Rating: 5 out of 5 stars
This book had me at hello. I mean, just listen to this description: “Abducted by Mohawk Indians at fourteen and renamed Burning Sky, Willa Obenchain is driven to return to her family’s New York frontier homestead after many years building a life with the People. At the boundary of her father’s property, Willa discovers a wounded Scotsman lying in her path. Feeling obliged to nurse his injuries, the two quickly find much has changed during her twelve-year absence—her childhood home is in disrepair, her missing parents are rumored to be Tories, and the young Richard Waring she once admired is now grown into a man twisted by the horrors of war and claiming ownership of the Obenchain land.
When her Mohawk brother arrives and questions her place in the white world, the cultural divide blurs Willa’s vision. Can she follow Tames-His-Horse back to the People now that she is no longer Burning Sky? And what about Neil MacGregor, the kind and loyal botanist who does not fit into in her plan for a solitary life, yet is now helping her revive her farm? In the aftermath of the Revolutionary War, strong feelings against “savages” abound in the nearby village of Shiloh, leaving Willa’s safety unsure.
Willa is a woman caught between two worlds. As tensions rise, challenging her shielded heart, the woman called Burning Sky must find a new courage–the courage to again risk embracing the blessings the Almighty wants to bestow. Is she brave enough to love again?”
If we’re making a list of things Lizzie loves, Burning Sky has quite a few of them!
Strong female character? Check.
Great time period and awesome Historical setting? Check.
Betrayal, tragedy, and a chance to overcome both in one breathtaking fictional treatise on hope? Check.
I really connected to the character of Willa wondering where she belongs in the world, and I cared about her from the very beginning. It was just one of those stories and one of those characters that will always stick with you. I was pulling for Willa from the very first page, just as heartbroken as she was over the loss of her family, and, even more than that, her identity. There’s only a few books in life where you can look back and say, “I almost felt as if the characters in that book were real. I’ve walked that road. I’ve fought that fight. I’ve felt those tears,” and Burning Sky was one of those books for me. I’ve walked away from plenty of books saying, “Well, that was a good read. Fun and fictional, but good.” And then there are those that are real and relational. It’s a tricky thing to accomplish, which is why I applaud Benton all the more.
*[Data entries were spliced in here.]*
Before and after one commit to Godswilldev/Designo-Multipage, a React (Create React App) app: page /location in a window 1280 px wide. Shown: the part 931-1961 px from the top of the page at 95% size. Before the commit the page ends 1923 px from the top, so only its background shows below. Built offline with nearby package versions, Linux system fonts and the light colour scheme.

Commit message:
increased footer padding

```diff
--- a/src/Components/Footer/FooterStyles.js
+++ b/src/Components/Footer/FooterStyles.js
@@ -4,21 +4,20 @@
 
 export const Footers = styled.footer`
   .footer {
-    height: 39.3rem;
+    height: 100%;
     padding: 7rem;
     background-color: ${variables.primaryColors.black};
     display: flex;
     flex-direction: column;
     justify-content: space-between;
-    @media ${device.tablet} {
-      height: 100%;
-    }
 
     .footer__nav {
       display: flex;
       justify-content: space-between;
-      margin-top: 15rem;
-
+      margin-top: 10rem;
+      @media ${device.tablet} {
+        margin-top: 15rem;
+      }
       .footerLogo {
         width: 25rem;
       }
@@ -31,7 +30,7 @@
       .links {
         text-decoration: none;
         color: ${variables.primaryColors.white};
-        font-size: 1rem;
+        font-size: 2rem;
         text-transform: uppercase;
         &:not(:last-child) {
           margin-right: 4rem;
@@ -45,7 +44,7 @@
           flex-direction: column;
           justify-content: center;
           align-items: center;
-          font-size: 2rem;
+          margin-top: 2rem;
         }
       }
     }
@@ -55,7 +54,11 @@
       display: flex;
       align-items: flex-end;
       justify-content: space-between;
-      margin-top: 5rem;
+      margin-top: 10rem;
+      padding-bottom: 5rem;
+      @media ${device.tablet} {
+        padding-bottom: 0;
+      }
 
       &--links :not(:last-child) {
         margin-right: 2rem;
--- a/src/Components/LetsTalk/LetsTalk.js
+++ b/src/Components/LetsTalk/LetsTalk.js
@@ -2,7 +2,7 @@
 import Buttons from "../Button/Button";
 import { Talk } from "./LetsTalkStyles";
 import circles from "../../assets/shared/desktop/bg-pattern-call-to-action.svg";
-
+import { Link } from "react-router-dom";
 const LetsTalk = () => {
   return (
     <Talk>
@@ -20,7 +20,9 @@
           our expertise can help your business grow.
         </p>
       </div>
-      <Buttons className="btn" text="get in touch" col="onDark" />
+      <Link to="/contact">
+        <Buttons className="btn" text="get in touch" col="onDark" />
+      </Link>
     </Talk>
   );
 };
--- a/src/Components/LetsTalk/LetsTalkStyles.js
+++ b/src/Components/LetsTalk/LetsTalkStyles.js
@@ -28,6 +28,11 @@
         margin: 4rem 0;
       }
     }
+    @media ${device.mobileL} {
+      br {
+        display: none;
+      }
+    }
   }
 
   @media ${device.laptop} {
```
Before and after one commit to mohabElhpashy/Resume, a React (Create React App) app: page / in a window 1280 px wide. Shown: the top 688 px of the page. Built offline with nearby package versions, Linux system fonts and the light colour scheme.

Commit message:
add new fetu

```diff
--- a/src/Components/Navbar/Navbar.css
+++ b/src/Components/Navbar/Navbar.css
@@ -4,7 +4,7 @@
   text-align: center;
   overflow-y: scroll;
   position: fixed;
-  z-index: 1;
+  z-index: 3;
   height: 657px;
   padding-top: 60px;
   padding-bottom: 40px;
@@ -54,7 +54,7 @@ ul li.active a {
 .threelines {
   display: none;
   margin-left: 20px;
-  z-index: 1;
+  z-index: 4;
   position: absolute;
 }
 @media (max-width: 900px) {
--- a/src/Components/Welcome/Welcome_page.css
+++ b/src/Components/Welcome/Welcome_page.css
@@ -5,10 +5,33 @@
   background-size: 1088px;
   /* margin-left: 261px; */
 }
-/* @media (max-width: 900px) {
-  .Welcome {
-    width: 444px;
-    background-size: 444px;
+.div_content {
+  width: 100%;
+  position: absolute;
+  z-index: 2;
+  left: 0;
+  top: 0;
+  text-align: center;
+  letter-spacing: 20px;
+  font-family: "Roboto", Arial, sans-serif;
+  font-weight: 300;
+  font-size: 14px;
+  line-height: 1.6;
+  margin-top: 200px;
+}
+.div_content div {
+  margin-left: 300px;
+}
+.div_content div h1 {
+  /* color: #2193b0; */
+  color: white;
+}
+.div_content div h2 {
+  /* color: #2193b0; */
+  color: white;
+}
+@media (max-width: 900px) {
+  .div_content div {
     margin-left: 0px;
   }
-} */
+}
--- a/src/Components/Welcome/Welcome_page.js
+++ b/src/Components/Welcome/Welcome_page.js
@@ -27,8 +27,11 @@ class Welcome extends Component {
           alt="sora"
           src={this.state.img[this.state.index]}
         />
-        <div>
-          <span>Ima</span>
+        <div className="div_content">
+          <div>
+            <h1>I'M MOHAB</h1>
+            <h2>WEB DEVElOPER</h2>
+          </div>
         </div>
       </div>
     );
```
Like Born of Persuasion, Benton’s debut novel was refreshingly different. Again, two suitors. (In a way, three, but I’ll let you discover that on your own!) And just as confusing about whom she should choose.
So, to sum things up, you should go buy this book. No, really. Go buy it. Now. 😉
Until next time!
(I received this book for free from WaterBrook Multnomah in exchange for my honest review.)
Let’s Talk Book: What is it you look for in a debut author? What would make you pick up their next book? Who are some debut authors that you’d recommend?
Author: Carrie Turansky
Rating: 2 out of 5 stars
Julia Foster is an ex-missionary who has traveled from India back to England to assist with her father’s failing health. Desperate to help her parents pay the bills, she takes on a job as governess to the four very privileged charges of Sir William Ramsey of Highland Hall. But she is not welcomed by everyone.
Placed in the awkward position of being neither downstairs help nor upstairs family, Julia struggles to find her place as she battles difficult children and a growing attraction to a man far out of her reach.
Meanwhile, Sir William Ramsey struggles to keep both his floundering family and estate from financial ruin.
I originally requested this book to review because it’s set in the early 1900’s and looked like the book form of one of my favorite shows, Downton Abbey. With it being set in the same time period and with the author using several different view points (such as the housekeeper’s, gardener’s, and estate owner’s), it’s quite obviously supposed to be a Downton Abbey spin-off.
Unfortunately, the book fell flat for me. I found the main character Julia to be very hard to relate to and similar to Mary Poppins–practically perfect in every way.
Julia always thought the right things, nearly always said the right things, and pretty much became the savior of the entire household from upstairs to down. I’d buy it if she helped change the lives of maybe one or two people. But changing the lives of the housemaid, gardener, the estate owner, his children, his sister, and his two cousins? Not as likely.
Still, there was a very funny instance of mistaken identity in the beginning that became my favorite part of the entire book, and I like how the author explored several different virtues and points of morality. I also appreciated the way she portrayed the children in her book. Usually whenever I see children in fiction, they come across as very unrealistic to me. The children in Turansky’s book nearly leapt off the pages with how real they seemed, so I give her major props for that.
However, as much as I didn’t like the book, my mom (who is also an avid Downton Abbey fan) loved it. So while I have to be honest and say that it wasn’t my favorite, who knows? Maybe it could be one of yours!
*I received this book for free from WaterBrook Multnomah Publishing Group for my honest review.
Author: Mona Hodgson
Rating: 2 out of 5 stars
Emilie Heinrich is divided between the two loves of her life: her widowed father and the handsome Quaid McFarland, who’s just returned from serving in the Civil War. A childhood friend, Quaid isn’t the schoolboy Emilie remembers. But even as Emilie and Quaid’s affection grows, Emilie’s father becomes more determined than ever to keep them apart.
Although I’m not usually a fan of novellas, I decided to try this one because I wanted to check out this particular author. It almost feels unfair to review a novella, because I always feel as though the author is given an almost impossible feat: make us (the readers) care and be forever attached to the characters in 100 pages or less. With that said, I think Ms. Hodgson did an admirable job. There’s a definite beginning, middle, and end, and I was surprised to see she did get in a very clear “moral of the story” which was probably my favorite part. I also appreciated how she approached the romance scenes-she mentions a kiss and then it’s on to the next thing. Not too detailed, but not too sparse, either.
However, the beginning was slow and it’s just too short of a story to really fall in love with the characters. It’s a sweet story that may be good to pass the time in a doctor’s office, but I’m not sure I’d recommend it for much else. There just wasn’t anything too terribly unique to make this novella stand out. But-and I’d like to emphasize this-short as this story was, I did see some definite flickers of good writing and would very much like to see one of this author’s full-length novels before I completely pass judgment.
(I received this book for free from WaterBrook Multnomah Publishing Group in exchange for my honest review.)
Let’s Talk Book: What do you think? Are novellas impossible to please because of their length? Which do you prefer-novellas, or full-length novels?